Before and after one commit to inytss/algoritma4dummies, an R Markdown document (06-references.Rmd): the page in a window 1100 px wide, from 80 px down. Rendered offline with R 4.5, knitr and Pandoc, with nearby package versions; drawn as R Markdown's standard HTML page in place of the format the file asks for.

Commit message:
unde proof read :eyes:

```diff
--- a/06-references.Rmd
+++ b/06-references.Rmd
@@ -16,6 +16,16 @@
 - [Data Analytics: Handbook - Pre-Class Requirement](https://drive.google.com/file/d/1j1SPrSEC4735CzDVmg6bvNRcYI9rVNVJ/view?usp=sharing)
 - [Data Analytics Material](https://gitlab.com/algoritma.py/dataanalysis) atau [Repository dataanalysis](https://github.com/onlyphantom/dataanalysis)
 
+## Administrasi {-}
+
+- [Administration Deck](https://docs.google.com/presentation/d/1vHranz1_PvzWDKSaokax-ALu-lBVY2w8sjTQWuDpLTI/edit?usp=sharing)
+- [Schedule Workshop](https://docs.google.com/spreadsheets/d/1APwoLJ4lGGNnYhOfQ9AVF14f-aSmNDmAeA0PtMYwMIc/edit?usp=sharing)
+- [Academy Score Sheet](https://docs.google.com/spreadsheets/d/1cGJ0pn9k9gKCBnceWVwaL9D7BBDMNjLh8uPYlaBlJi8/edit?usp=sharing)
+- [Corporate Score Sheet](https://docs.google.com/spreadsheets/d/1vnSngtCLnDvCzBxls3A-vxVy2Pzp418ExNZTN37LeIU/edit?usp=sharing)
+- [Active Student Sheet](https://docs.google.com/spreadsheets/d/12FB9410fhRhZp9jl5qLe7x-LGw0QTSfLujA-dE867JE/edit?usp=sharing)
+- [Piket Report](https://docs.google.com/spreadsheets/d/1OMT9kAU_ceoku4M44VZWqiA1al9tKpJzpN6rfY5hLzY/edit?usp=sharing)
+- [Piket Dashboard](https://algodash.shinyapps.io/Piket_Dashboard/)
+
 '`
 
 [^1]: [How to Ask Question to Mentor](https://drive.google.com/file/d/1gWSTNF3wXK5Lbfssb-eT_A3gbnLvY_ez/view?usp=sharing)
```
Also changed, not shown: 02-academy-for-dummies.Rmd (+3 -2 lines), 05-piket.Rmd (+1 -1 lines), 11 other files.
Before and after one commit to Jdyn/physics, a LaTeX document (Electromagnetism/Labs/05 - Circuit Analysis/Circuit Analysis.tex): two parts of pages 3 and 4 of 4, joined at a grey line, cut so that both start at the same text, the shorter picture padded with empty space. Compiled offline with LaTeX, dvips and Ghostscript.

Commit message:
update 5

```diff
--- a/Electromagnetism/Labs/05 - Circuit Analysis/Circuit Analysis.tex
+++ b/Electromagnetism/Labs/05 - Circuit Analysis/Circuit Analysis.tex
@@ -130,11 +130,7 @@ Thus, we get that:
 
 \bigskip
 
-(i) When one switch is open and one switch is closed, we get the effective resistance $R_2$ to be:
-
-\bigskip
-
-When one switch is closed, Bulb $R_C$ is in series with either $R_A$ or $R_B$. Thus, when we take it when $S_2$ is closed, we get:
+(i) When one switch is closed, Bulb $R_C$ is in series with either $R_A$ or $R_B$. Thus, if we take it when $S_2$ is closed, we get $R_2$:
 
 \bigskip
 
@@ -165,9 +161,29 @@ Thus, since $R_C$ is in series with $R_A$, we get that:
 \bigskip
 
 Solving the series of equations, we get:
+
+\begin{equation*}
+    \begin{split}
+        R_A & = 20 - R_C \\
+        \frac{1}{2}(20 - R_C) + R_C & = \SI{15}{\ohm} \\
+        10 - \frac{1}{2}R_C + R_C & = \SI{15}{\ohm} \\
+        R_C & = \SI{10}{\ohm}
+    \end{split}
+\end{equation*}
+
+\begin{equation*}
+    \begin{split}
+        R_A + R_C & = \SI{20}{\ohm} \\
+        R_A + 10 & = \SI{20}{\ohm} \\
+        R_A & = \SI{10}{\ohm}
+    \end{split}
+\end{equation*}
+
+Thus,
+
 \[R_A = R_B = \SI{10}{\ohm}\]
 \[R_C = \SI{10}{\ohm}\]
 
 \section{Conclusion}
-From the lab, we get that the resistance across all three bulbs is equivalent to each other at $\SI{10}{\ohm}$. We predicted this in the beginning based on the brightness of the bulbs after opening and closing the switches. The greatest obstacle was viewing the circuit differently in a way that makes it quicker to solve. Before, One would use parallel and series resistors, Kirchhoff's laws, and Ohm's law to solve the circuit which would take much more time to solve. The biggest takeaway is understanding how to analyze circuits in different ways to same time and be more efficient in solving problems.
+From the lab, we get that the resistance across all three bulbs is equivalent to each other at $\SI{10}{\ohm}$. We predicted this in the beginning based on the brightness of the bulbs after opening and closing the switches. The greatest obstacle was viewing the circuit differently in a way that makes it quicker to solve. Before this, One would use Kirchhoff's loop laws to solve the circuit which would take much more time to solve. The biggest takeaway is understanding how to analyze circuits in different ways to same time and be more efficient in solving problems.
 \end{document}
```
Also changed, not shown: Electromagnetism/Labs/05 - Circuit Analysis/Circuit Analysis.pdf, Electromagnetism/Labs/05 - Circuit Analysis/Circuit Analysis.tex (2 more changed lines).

» Problem details: Everything in the data above should be output exactly as it stands.

» Solution to the exercise:
Before and after one commit to inytss/algoritma4dummies, an R Markdown document (06-references.Rmd): the page in a window 1100 px wide, from 80 px down. Rendered offline with R 4.5, knitr and Pandoc, with nearby package versions; drawn as R Markdown's standard HTML page in place of the format the file asks for.

Commit message:
unde proof read :eyes:

```diff
--- a/06-references.Rmd
+++ b/06-references.Rmd
@@ -16,6 +16,16 @@
 - [Data Analytics: Handbook - Pre-Class Requirement](https://drive.google.com/file/d/1j1SPrSEC4735CzDVmg6bvNRcYI9rVNVJ/view?usp=sharing)
 - [Data Analytics Material](https://gitlab.com/algoritma.py/dataanalysis) atau [Repository dataanalysis](https://github.com/onlyphantom/dataanalysis)
 
+## Administrasi {-}
+
+- [Administration Deck](https://docs.google.com/presentation/d/1vHranz1_PvzWDKSaokax-ALu-lBVY2w8sjTQWuDpLTI/edit?usp=sharing)
+- [Schedule Workshop](https://docs.google.com/spreadsheets/d/1APwoLJ4lGGNnYhOfQ9AVF14f-aSmNDmAeA0PtMYwMIc/edit?usp=sharing)
+- [Academy Score Sheet](https://docs.google.com/spreadsheets/d/1cGJ0pn9k9gKCBnceWVwaL9D7BBDMNjLh8uPYlaBlJi8/edit?usp=sharing)
+- [Corporate Score Sheet](https://docs.google.com/spreadsheets/d/1vnSngtCLnDvCzBxls3A-vxVy2Pzp418ExNZTN37LeIU/edit?usp=sharing)
+- [Active Student Sheet](https://docs.google.com/spreadsheets/d/12FB9410fhRhZp9jl5qLe7x-LGw0QTSfLujA-dE867JE/edit?usp=sharing)
+- [Piket Report](https://docs.google.com/spreadsheets/d/1OMT9kAU_ceoku4M44VZWqiA1al9tKpJzpN6rfY5hLzY/edit?usp=sharing)
+- [Piket Dashboard](https://algodash.shinyapps.io/Piket_Dashboard/)
+
 '`
 
 [^1]: [How to Ask Question to Mentor](https://drive.google.com/file/d/1gWSTNF3wXK5Lbfssb-eT_A3gbnLvY_ez/view?usp=sharing)
```
Also changed, not shown: 02-academy-for-dummies.Rmd (+3 -2 lines), 05-piket.Rmd (+1 -1 lines), 11 other files.
Before and after one commit to Jdyn/physics, a LaTeX document (Electromagnetism/Labs/05 - Circuit Analysis/Circuit Analysis.tex): two parts of pages 3 and 4 of 4, joined at a grey line, cut so that both start at the same text, the shorter picture padded with empty space. Compiled offline with LaTeX, dvips and Ghostscript.

Commit message:
update 5

```diff
--- a/Electromagnetism/Labs/05 - Circuit Analysis/Circuit Analysis.tex
+++ b/Electromagnetism/Labs/05 - Circuit Analysis/Circuit Analysis.tex
@@ -130,11 +130,7 @@ Thus, we get that:
 
 \bigskip
 
-(i) When one switch is open and one switch is closed, we get the effective resistance $R_2$ to be:
-
-\bigskip
-
-When one switch is closed, Bulb $R_C$ is in series with either $R_A$ or $R_B$. Thus, when we take it when $S_2$ is closed, we get:
+(i) When one switch is closed, Bulb $R_C$ is in series with either $R_A$ or $R_B$. Thus, if we take it when $S_2$ is closed, we get $R_2$:
 
 \bigskip
 
@@ -165,9 +161,29 @@ Thus, since $R_C$ is in series with $R_A$, we get that:
 \bigskip
 
 Solving the series of equations, we get:
+
+\begin{equation*}
+    \begin{split}
+        R_A & = 20 - R_C \\
+        \frac{1}{2}(20 - R_C) + R_C & = \SI{15}{\ohm} \\
+        10 - \frac{1}{2}R_C + R_C & = \SI{15}{\ohm} \\
+        R_C & = \SI{10}{\ohm}
+    \end{split}
+\end{equation*}
+
+\begin{equation*}
+    \begin{split}
+        R_A + R_C & = \SI{20}{\ohm} \\
+        R_A + 10 & = \SI{20}{\ohm} \\
+        R_A & = \SI{10}{\ohm}
+    \end{split}
+\end{equation*}
+
+Thus,
+
 \[R_A = R_B = \SI{10}{\ohm}\]
 \[R_C = \SI{10}{\ohm}\]
 
 \section{Conclusion}
-From the lab, we get that the resistance across all three bulbs is equivalent to each other at $\SI{10}{\ohm}$. We predicted this in the beginning based on the brightness of the bulbs after opening and closing the switches. The greatest obstacle was viewing the circuit differently in a way that makes it quicker to solve. Before, One would use parallel and series resistors, Kirchhoff's laws, and Ohm's law to solve the circuit which would take much more time to solve. The biggest takeaway is understanding how to analyze circuits in different ways to same time and be more efficient in solving problems.
+From the lab, we get that the resistance across all three bulbs is equivalent to each other at $\SI{10}{\ohm}$. We predicted this in the beginning based on the brightness of the bulbs after opening and closing the switches. The greatest obstacle was viewing the circuit differently in a way that makes it quicker to solve. Before this, One would use Kirchhoff's loop laws to solve the circuit which would take much more time to solve. The biggest takeaway is understanding how to analyze circuits in different ways to same time and be more efficient in solving problems.
 \end{document}
```
Also changed, not shown: Electromagnetism/Labs/05 - Circuit Analysis/Circuit Analysis.pdf, Electromagnetism/Labs/05 - Circuit Analysis/Circuit Analysis.tex (2 more changed lines).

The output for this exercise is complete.